A fresh row broke out yesterday over female representation in government after it emerged that Michael Gove has failed to appoint any women to a new highly paid group of schools “super-regulators”.
All of the six regional schools commissioners unveiled so far are men, despite women making up 84 per cent of the education sector. Even if the remaining two vacancies go to women, they would still be outnumbered by men three to one.
The appointment of the six men follows criticism of the Education Secretary for sacking one of the only women in a senior national role in education – Baroness Sally Morgan, the former chairman of Ofsted. Although her departure was alleged to be politically motivated, it was also seen as a setback for women in senior government roles.
Mr Gove has said the regional schools commissioners, who will earn as much as £140,000 a year, will act on his behalf overseeing free schools and academies and report to a national schools commissioner, who is also a man.
The existence of the new commissioners has provoked controversy because they amount to an extra layer of bureaucracy reporting to a minister who has made great play of devolving power from Whitehall and giving freedoms to schools and head teachers.
The national schools commissioner is Frank Green, chief executive of Leigh Academies Trust. Dr Tim Coulson, director of education at Essex County Council, and formerly head teacher at William Tyndale School in Islington, north London, will act as commissioner for north-east London and the east of England. Martin Post, headmaster of Watford Grammar School for Boys, will act for north-west London and the south central region. The commissioner for the South-west is Sir David Carter, chief executive of the Cabot Learning Federation academy group, while in the West Midlands the commissioner is Pank Patel, head teacher of the Wood Green Academy in Wednesbury and a serving Ofsted inspector.
Paul Smith, executive head teacher of Parbold Douglas Church of England Academy, Wigan, will be the Lancashire and West Yorkshire commissioner. Commissioners for the East Midlands and Humber and the north region have yet to be appointed.
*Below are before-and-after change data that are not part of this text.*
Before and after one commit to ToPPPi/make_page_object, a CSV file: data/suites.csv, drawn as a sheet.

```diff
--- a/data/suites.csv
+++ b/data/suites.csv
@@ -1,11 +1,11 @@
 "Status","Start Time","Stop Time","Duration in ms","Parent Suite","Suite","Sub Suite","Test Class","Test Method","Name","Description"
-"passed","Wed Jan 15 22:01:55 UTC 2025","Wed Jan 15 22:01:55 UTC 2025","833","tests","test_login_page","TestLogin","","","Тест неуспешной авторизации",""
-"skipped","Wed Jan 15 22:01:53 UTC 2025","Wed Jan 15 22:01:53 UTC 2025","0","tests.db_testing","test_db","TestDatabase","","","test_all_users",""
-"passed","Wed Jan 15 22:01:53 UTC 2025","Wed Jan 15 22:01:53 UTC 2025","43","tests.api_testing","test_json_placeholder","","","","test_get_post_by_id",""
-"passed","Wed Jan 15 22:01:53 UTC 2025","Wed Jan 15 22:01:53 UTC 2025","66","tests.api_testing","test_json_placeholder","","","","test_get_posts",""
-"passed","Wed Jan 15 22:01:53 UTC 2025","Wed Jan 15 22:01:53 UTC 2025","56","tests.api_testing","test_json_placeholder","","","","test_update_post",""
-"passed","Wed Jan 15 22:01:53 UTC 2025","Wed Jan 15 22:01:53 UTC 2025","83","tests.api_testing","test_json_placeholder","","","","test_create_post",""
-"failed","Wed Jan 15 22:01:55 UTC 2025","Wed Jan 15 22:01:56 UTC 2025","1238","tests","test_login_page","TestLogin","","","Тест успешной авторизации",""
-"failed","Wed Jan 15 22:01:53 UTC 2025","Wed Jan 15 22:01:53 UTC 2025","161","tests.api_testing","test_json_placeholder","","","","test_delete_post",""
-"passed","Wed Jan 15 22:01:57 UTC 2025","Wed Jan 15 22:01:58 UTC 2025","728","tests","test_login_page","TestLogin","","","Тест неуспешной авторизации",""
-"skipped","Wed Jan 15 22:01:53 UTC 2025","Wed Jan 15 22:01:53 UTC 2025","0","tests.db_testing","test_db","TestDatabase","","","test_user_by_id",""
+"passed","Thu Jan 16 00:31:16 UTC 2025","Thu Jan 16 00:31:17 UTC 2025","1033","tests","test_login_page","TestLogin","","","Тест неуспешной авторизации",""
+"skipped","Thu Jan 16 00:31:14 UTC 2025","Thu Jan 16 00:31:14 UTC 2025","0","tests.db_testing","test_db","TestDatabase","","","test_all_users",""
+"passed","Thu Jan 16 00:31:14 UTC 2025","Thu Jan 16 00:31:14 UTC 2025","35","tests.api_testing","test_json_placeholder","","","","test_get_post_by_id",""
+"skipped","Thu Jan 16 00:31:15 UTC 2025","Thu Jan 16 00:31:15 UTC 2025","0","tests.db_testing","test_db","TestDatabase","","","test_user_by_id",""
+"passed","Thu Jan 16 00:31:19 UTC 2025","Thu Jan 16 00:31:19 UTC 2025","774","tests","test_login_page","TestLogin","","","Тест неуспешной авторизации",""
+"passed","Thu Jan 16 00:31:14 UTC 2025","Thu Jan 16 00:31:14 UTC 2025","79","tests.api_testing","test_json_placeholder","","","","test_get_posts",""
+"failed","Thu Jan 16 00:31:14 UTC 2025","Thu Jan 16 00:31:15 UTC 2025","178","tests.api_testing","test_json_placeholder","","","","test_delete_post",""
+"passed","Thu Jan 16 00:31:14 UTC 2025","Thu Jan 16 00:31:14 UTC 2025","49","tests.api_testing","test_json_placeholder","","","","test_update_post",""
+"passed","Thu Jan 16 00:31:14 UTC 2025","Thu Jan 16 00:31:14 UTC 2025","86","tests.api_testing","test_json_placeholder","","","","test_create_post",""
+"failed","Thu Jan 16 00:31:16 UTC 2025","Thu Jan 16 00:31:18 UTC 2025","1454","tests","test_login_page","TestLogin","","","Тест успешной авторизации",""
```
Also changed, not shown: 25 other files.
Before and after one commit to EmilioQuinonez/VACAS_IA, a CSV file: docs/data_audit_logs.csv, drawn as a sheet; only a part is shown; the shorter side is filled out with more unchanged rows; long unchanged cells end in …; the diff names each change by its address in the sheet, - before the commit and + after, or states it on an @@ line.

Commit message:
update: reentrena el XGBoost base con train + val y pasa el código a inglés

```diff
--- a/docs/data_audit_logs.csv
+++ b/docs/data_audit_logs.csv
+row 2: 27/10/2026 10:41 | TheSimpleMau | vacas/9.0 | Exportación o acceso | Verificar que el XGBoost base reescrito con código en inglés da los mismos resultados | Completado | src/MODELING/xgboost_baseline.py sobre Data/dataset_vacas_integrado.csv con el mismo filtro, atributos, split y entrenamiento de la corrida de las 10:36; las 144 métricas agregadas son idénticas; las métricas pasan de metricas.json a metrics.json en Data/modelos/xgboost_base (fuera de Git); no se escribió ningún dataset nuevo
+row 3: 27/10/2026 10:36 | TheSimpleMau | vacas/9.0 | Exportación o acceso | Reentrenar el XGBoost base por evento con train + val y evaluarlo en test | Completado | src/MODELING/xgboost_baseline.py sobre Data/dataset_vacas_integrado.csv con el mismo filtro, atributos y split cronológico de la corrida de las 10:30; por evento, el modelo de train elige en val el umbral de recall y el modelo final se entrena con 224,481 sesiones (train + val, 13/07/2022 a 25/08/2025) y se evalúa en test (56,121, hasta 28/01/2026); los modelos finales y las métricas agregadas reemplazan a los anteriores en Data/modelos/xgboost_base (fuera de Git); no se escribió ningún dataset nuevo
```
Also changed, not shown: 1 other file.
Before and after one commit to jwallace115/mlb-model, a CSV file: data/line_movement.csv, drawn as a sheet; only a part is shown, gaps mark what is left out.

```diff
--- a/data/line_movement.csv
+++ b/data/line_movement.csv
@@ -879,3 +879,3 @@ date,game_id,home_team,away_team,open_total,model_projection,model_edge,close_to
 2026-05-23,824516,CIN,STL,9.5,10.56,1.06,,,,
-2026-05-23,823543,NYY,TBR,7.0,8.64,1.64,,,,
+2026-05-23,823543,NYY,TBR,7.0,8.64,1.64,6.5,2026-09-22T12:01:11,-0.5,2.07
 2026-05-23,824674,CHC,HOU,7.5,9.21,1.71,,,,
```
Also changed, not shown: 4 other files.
Women form 84 per cent of the total workforce in publicly funded schools. Yet out of 14 management staff at the Department for Education, just four are women. The only female minister at the DfE, Liz Truss, is said to have the smallest ministerial office in contrast to her male colleagues.
The Shadow Children’s minister Lucy Powell said: “What is Michael Gove up to at the Department for Education? Men make up the vast majority of his senior management and now we discover that he hasn’t appointed a single woman to the role of regional schools commissioner. In a profession where women outnumber men by five to one, it’s difficult to accept this as a coincidence.
“From the cost-of-living crisis to a lack of representation at the top table, the Tories simply don’t stand up for women. They’re completely out of touch.”
Michael Gove provoked anger when he claimed that Blackadder had skewed historical perspectives of the First World War before the 100th anniversary, claiming it peddled left-wing “myths” that let Germany off the hook.
His sacking of Baroness Sally Morgan as chairman of Ofsted infuriated his Lib Dem deputy, David Laws, and followed allegations of political interference and right-wing attacks on the schools inspectorate.
The Secretary of State for Education said it was “ridiculous” that there were so many Old Etonians in Cameron’s inner circle at Downing Street, to the fury of the Prime Minister.Reuse content